Required action:
Only the count should appear in your answer: how many lines of the data below contain the word "sheet"?

Task material:
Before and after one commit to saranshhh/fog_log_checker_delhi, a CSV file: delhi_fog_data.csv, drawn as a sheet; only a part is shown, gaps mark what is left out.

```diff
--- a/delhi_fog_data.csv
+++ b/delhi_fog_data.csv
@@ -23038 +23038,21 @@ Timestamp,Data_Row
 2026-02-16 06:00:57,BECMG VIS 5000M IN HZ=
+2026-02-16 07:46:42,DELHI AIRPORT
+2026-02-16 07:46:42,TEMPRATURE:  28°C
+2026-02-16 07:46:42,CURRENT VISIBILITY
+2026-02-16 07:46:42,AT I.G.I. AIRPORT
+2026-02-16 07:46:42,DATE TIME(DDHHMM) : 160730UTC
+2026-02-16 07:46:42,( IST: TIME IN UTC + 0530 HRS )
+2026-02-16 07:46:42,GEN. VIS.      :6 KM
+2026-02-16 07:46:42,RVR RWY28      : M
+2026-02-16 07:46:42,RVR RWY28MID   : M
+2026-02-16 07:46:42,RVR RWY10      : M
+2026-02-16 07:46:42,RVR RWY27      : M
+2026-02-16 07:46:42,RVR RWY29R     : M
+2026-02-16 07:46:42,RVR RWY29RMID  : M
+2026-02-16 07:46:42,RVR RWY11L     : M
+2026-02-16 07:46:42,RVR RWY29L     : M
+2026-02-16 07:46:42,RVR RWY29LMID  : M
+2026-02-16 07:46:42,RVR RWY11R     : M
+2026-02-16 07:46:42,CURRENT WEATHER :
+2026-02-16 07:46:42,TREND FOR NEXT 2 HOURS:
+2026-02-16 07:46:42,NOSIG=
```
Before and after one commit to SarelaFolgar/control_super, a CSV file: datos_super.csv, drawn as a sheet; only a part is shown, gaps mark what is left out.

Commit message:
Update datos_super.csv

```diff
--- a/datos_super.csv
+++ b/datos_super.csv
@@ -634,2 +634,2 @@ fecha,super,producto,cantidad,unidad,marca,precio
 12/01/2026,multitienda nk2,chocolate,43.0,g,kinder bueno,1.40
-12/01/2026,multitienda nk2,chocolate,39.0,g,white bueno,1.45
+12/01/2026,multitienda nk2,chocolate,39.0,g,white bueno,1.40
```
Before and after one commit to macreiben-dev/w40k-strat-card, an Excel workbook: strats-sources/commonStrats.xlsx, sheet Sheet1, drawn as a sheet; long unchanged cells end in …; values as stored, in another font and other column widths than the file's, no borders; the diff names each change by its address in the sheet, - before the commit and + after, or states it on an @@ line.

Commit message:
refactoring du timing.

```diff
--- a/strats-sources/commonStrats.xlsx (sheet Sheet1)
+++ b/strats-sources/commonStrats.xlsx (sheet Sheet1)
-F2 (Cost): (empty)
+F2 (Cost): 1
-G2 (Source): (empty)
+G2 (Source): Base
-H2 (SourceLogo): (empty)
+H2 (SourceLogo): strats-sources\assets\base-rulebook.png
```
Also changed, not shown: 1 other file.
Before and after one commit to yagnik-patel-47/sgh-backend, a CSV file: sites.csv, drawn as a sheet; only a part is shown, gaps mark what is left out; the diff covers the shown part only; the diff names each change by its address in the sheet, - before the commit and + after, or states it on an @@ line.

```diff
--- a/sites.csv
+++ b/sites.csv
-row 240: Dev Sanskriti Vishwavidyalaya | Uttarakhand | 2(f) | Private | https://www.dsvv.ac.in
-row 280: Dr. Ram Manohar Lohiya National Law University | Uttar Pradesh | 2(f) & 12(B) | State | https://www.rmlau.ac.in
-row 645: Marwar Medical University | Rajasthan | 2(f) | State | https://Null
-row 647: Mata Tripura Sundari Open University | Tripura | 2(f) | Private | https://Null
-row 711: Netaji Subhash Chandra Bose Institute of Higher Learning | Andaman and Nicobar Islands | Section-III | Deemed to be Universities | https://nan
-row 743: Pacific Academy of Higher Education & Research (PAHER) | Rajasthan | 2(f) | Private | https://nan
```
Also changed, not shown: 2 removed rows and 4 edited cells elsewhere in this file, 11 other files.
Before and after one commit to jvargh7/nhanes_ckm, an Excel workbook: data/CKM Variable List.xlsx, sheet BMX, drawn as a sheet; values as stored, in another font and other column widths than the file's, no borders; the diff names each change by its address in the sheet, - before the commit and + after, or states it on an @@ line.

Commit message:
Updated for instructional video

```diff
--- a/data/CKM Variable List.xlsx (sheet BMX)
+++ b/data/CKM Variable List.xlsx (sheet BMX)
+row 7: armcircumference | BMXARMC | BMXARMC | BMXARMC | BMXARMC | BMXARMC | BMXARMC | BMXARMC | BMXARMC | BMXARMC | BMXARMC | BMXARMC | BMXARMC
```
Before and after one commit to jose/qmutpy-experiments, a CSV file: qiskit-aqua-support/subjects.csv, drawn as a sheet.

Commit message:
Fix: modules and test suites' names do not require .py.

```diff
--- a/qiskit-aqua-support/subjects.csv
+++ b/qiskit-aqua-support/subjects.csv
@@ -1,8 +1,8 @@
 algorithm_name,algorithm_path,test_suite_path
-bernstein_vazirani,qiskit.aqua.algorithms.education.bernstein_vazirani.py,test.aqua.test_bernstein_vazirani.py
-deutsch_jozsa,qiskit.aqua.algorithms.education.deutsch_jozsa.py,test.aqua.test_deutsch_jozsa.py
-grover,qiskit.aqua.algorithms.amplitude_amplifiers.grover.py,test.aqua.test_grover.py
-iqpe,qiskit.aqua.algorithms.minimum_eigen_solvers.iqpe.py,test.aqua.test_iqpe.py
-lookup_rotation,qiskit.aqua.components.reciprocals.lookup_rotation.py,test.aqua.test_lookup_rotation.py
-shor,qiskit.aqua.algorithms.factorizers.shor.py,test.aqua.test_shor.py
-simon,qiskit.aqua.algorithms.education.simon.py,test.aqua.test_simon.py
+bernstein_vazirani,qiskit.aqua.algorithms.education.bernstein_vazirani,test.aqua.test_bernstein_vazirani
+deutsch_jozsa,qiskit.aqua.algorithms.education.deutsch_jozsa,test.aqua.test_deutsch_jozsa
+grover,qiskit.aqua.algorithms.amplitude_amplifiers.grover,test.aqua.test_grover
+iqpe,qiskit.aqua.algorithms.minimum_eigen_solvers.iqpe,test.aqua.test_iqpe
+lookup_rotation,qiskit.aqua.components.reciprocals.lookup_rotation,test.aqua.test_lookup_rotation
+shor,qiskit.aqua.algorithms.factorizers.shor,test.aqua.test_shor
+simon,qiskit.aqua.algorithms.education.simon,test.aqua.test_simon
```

Response to this exercise:
10